## TASK MATERIAL:
[Start of Attachment]

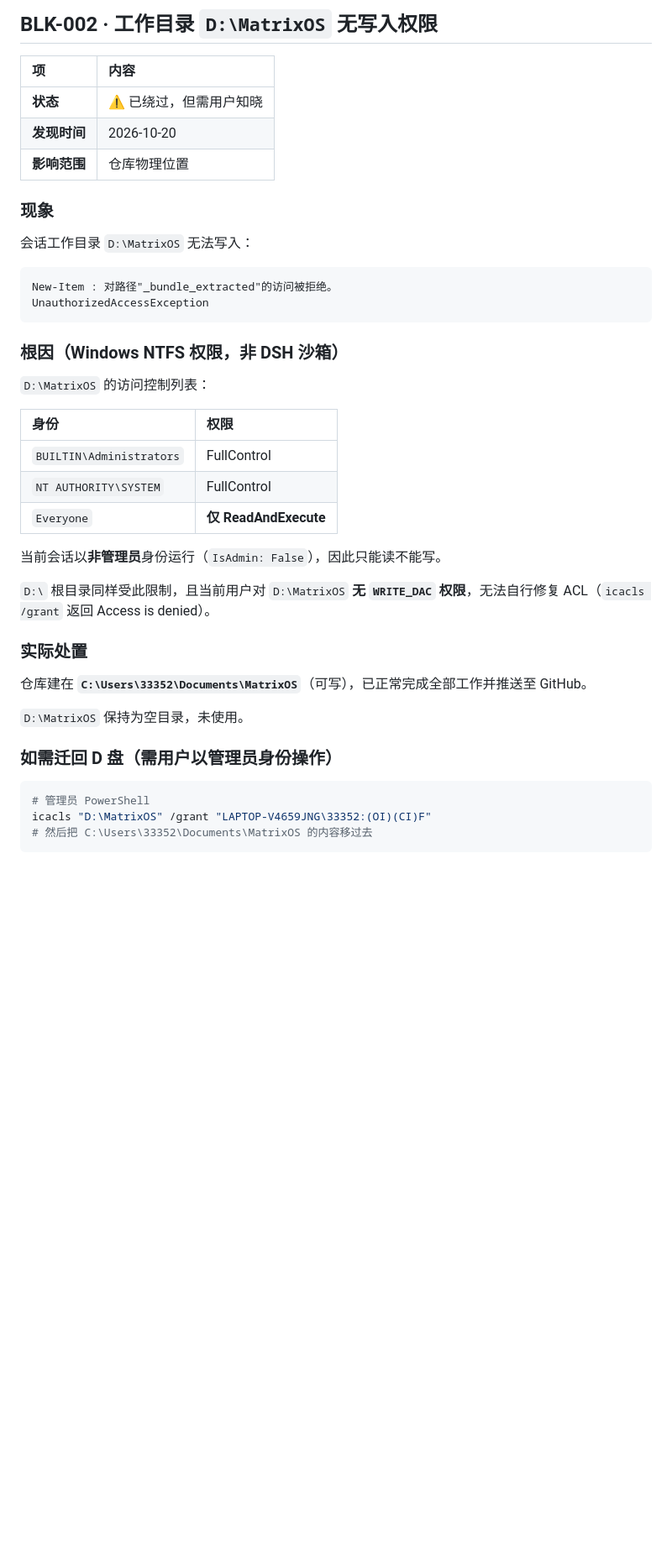
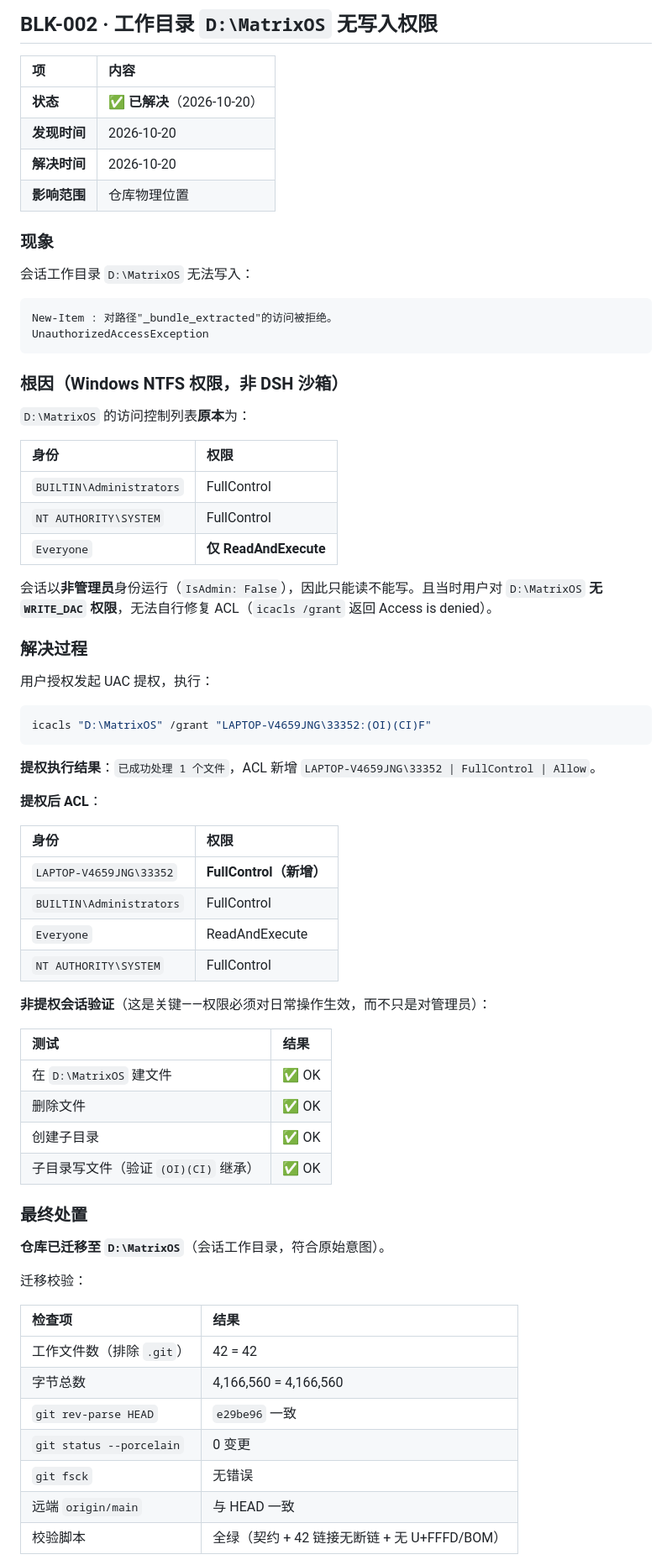
Before and after one commit to meat-daemon-404/matrixos, a Markdown page: docs/02-engineering/00-known-issues.md, the part around one of its changes. Shown at 84% size. Drawn GitHub-style; blank space fills up the shorter version.

Commit message:
docs: BLK-002 已解决 —— D:\MatrixOS 权限修复并完成仓库迁移
用户授权 UAC 提权，执行 icacls grant 为 LAPTOP-V4659JNG\33352 添加 FullControl。
提权执行结果：已成功处理 1 个文件，ACL 新增 33352 | FullControl | Allow。

非提权会话验证通过（权限必须对日常操作生效，不只对管理员）：
- 建文件 OK / 删除 OK / 建子目录 OK / 子目录写文件 OK（验证继承位生效）

仓库已迁移至 D:\MatrixOS（会话工作目录，符合原始意图）。迁移校验：
- 工作文件 42 = 42，字节 4,166,560 = 4,166,560
- git HEAD e29be96 一致，git status 0 变更，git fsck 无错误
- origin/main 与 HEAD 一致，校验脚本全绿

旧路径 C:\Users\33352\Documents\MatrixOS 已清理。
此后提交与推送均在 D:\MatrixOS 进行。

````diff
--- a/docs/02-engineering/00-known-issues.md
+++ b/docs/02-engineering/00-known-issues.md
@@ -90,8 +90,9 @@ node scripts/check-doc-links.mjs
 
 | 项 | 内容 |
 | :--- | :--- |
-| **状态** | ⚠️ 已绕过，但需用户知晓 |
+| **状态** | ✅ **已解决**（2026-10-20） |
 | **发现时间** | 2026-10-20 |
+| **解决时间** | 2026-10-20 |
 | **影响范围** | 仓库物理位置 |
 
 ### 现象
@@ -105,7 +106,7 @@ UnauthorizedAccessException
 
 ### 根因（Windows NTFS 权限，非 DSH 沙箱）
 
-`D:\MatrixOS` 的访问控制列表：
+`D:\MatrixOS` 的访问控制列表**原本**为：
 
 | 身份 | 权限 |
 | :--- | :--- |
@@ -113,20 +114,49 @@ UnauthorizedAccessException
 | `NT AUTHORITY\SYSTEM` | FullControl |
 | `Everyone` | **仅 ReadAndExecute** |
 
-当前会话以**非管理员**身份运行（`IsAdmin: False`），因此只能读不能写。
+会话以**非管理员**身份运行（`IsAdmin: False`），因此只能读不能写。且当时用户对 `D:\MatrixOS` **无 `WRITE_DAC` 权限**，无法自行修复 ACL（`icacls /grant` 返回 Access is denied）。
 
-`D:\` 根目录同样受此限制，且当前用户对 `D:\MatrixOS` **无 `WRITE_DAC` 权限**，无法自行修复 ACL（`icacls /grant` 返回 Access is denied）。
+### 解决过程
 
-### 实际处置
-
-仓库建在 **`C:\Users\33352\Documents\MatrixOS`**（可写），已正常完成全部工作并推送至 GitHub。
-
-`D:\MatrixOS` 保持为空目录，未使用。
-
-### 如需迁回 D 盘（需用户以管理员身份操作）
+用户授权发起 UAC 提权，执行：
 
 ```powershell
-# 管理员 PowerShell
 icacls "D:\MatrixOS" /grant "LAPTOP-V4659JNG\33352:(OI)(CI)F"
-# 然后把 C:\Users\33352\Documents\MatrixOS 的内容移过去
 ```
+
+**提权执行结果**：`已成功处理 1 个文件`，ACL 新增 `LAPTOP-V4659JNG\33352 | FullControl | Allow`。
+
+**提权后 ACL**：
+
+| 身份 | 权限 |
+| :--- | :--- |
+| `LAPTOP-V4659JNG\33352` | **FullControl（新增）** |
+| `BUILTIN\Administrators` | FullControl |
+| `Everyone` | ReadAndExecute |
+| `NT AUTHORITY\SYSTEM` | FullControl |
+
+**非提权会话验证**（这是关键——权限必须对日常操作生效，而不只是对管理员）：
+
+| 测试 | 结果 |
+| :--- | :--- |
+| 在 `D:\MatrixOS` 建文件 | ✅ OK |
+| 删除文件 | ✅ OK |
+| 创建子目录 | ✅ OK |
+| 子目录写文件（验证 `(OI)(CI)` 继承） | ✅ OK |
+
+### 最终处置
+
+**仓库已迁移至 `D:\MatrixOS`**（会话工作目录，符合原始意图）。
+
+迁移校验：
+
+| 检查项 | 结果 |
+| :--- | :--- |
+| 工作文件数（排除 `.git`） | 42 = 42 |
+| 字节总数 | 4,166,560 = 4,166,560 |
+| `git rev-parse HEAD` | `e29be96` 一致 |
+| `git status --porcelain` | 0 变更 |
+| `git fsck` | 无错误 |
+| 远端 `origin/main` | 与 HEAD 一致 |
+| 校验脚本 | 全绿（契约 + 42 链接无断链 + 无 U+FFFD/BOM） |
+
````
Also changed, not shown: other parts of docs/02-engineering/00-known-issues.md (+6 -1 lines).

[End of Attachment]

## EXERCISE OBJECTIVE:
The answer must be an exact copy of the records above, with the pictures left out.

## RESPONSE BOX:
Before and after one commit to meat-daemon-404/matrixos, a Markdown page: docs/02-engineering/00-known-issues.md, the part around one of its changes. Shown at 84% size. Drawn GitHub-style; blank space fills up the shorter version.

Commit message:
docs: BLK-002 已解决 —— D:\MatrixOS 权限修复并完成仓库迁移
用户授权 UAC 提权，执行 icacls grant 为 LAPTOP-V4659JNG\33352 添加 FullControl。
提权执行结果：已成功处理 1 个文件，ACL 新增 33352 | FullControl | Allow。

非提权会话验证通过（权限必须对日常操作生效，不只对管理员）：
- 建文件 OK / 删除 OK / 建子目录 OK / 子目录写文件 OK（验证继承位生效）

仓库已迁移至 D:\MatrixOS（会话工作目录，符合原始意图）。迁移校验：
- 工作文件 42 = 42，字节 4,166,560 = 4,166,560
- git HEAD e29be96 一致，git status 0 变更，git fsck 无错误
- origin/main 与 HEAD 一致，校验脚本全绿

旧路径 C:\Users\33352\Documents\MatrixOS 已清理。
此后提交与推送均在 D:\MatrixOS 进行。

````diff
--- a/docs/02-engineering/00-known-issues.md
+++ b/docs/02-engineering/00-known-issues.md
@@ -90,8 +90,9 @@ node scripts/check-doc-links.mjs
 
 | 项 | 内容 |
 | :--- | :--- |
-| **状态** | ⚠️ 已绕过，但需用户知晓 |
+| **状态** | ✅ **已解决**（2026-10-20） |
 | **发现时间** | 2026-10-20 |
+| **解决时间** | 2026-10-20 |
 | **影响范围** | 仓库物理位置 |
 
 ### 现象
@@ -105,7 +106,7 @@ UnauthorizedAccessException
 
 ### 根因（Windows NTFS 权限，非 DSH 沙箱）
 
-`D:\MatrixOS` 的访问控制列表：
+`D:\MatrixOS` 的访问控制列表**原本**为：
 
 | 身份 | 权限 |
 | :--- | :--- |
@@ -113,20 +114,49 @@ UnauthorizedAccessException
 | `NT AUTHORITY\SYSTEM` | FullControl |
 | `Everyone` | **仅 ReadAndExecute** |
 
-当前会话以**非管理员**身份运行（`IsAdmin: False`），因此只能读不能写。
+会话以**非管理员**身份运行（`IsAdmin: False`），因此只能读不能写。且当时用户对 `D:\MatrixOS` **无 `WRITE_DAC` 权限**，无法自行修复 ACL（`icacls /grant` 返回 Access is denied）。
 
-`D:\` 根目录同样受此限制，且当前用户对 `D:\MatrixOS` **无 `WRITE_DAC` 权限**，无法自行修复 ACL（`icacls /grant` 返回 Access is denied）。
+### 解决过程
 
-### 实际处置
-
-仓库建在 **`C:\Users\33352\Documents\MatrixOS`**（可写），已正常完成全部工作并推送至 GitHub。
-
-`D:\MatrixOS` 保持为空目录，未使用。
-
-### 如需迁回 D 盘（需用户以管理员身份操作）
+用户授权发起 UAC 提权，执行：
 
 ```powershell
-# 管理员 PowerShell
 icacls "D:\MatrixOS" /grant "LAPTOP-V4659JNG\33352:(OI)(CI)F"
-# 然后把 C:\Users\33352\Documents\MatrixOS 的内容移过去
 ```
+
+**提权执行结果**：`已成功处理 1 个文件`，ACL 新增 `LAPTOP-V4659JNG\33352 | FullControl | Allow`。
+
+**提权后 ACL**：
+
+| 身份 | 权限 |
+| :--- | :--- |
+| `LAPTOP-V4659JNG\33352` | **FullControl（新增）** |
+| `BUILTIN\Administrators` | FullControl |
+| `Everyone` | ReadAndExecute |
+| `NT AUTHORITY\SYSTEM` | FullControl |
+
+**非提权会话验证**（这是关键——权限必须对日常操作生效，而不只是对管理员）：
+
+| 测试 | 结果 |
+| :--- | :--- |
+| 在 `D:\MatrixOS` 建文件 | ✅ OK |
+| 删除文件 | ✅ OK |
+| 创建子目录 | ✅ OK |
+| 子目录写文件（验证 `(OI)(CI)` 继承） | ✅ OK |
+
+### 最终处置
+
+**仓库已迁移至 `D:\MatrixOS`**（会话工作目录，符合原始意图）。
+
+迁移校验：
+
+| 检查项 | 结果 |
+| :--- | :--- |
+| 工作文件数（排除 `.git`） | 42 = 42 |
+| 字节总数 | 4,166,560 = 4,166,560 |
+| `git rev-parse HEAD` | `e29be96` 一致 |
+| `git status --porcelain` | 0 变更 |
+| `git fsck` | 无错误 |
+| 远端 `origin/main` | 与 HEAD 一致 |
+| 校验脚本 | 全绿（契约 + 42 链接无断链 + 无 U+FFFD/BOM） |
+
````
Also changed, not shown: other parts of docs/02-engineering/00-known-issues.md (+6 -1 lines).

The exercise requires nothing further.